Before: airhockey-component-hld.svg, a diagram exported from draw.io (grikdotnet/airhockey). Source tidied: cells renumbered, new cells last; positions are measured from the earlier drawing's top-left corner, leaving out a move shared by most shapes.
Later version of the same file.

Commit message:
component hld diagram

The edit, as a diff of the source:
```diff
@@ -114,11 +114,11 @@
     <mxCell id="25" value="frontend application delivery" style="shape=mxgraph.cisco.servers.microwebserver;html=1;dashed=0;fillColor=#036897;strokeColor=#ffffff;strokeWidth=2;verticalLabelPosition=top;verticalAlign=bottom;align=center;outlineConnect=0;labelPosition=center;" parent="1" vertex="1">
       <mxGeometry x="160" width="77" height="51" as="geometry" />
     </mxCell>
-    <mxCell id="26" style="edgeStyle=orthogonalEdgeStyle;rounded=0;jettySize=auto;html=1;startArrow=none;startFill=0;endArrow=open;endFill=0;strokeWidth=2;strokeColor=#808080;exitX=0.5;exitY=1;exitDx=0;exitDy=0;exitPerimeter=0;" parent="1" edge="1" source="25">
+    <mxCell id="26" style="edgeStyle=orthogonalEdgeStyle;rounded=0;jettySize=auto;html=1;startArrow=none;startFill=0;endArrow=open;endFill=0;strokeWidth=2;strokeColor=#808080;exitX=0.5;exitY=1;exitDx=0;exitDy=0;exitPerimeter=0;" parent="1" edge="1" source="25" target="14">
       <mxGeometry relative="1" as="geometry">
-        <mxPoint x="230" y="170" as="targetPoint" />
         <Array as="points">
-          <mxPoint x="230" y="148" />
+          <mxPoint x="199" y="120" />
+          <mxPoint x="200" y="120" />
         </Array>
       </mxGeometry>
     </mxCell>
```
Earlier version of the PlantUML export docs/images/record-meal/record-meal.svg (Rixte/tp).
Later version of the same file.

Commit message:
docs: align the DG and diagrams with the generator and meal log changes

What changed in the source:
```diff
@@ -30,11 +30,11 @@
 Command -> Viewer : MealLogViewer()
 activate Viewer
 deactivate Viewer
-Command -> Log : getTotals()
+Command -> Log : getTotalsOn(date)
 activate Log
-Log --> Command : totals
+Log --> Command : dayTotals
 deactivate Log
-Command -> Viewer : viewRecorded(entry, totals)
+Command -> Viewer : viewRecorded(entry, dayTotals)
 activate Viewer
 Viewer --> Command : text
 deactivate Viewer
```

| Task objective |
Look through the entries above and say how many lines contain "mxPoint", giving nothing but the number.

| Answer to this exercise |
4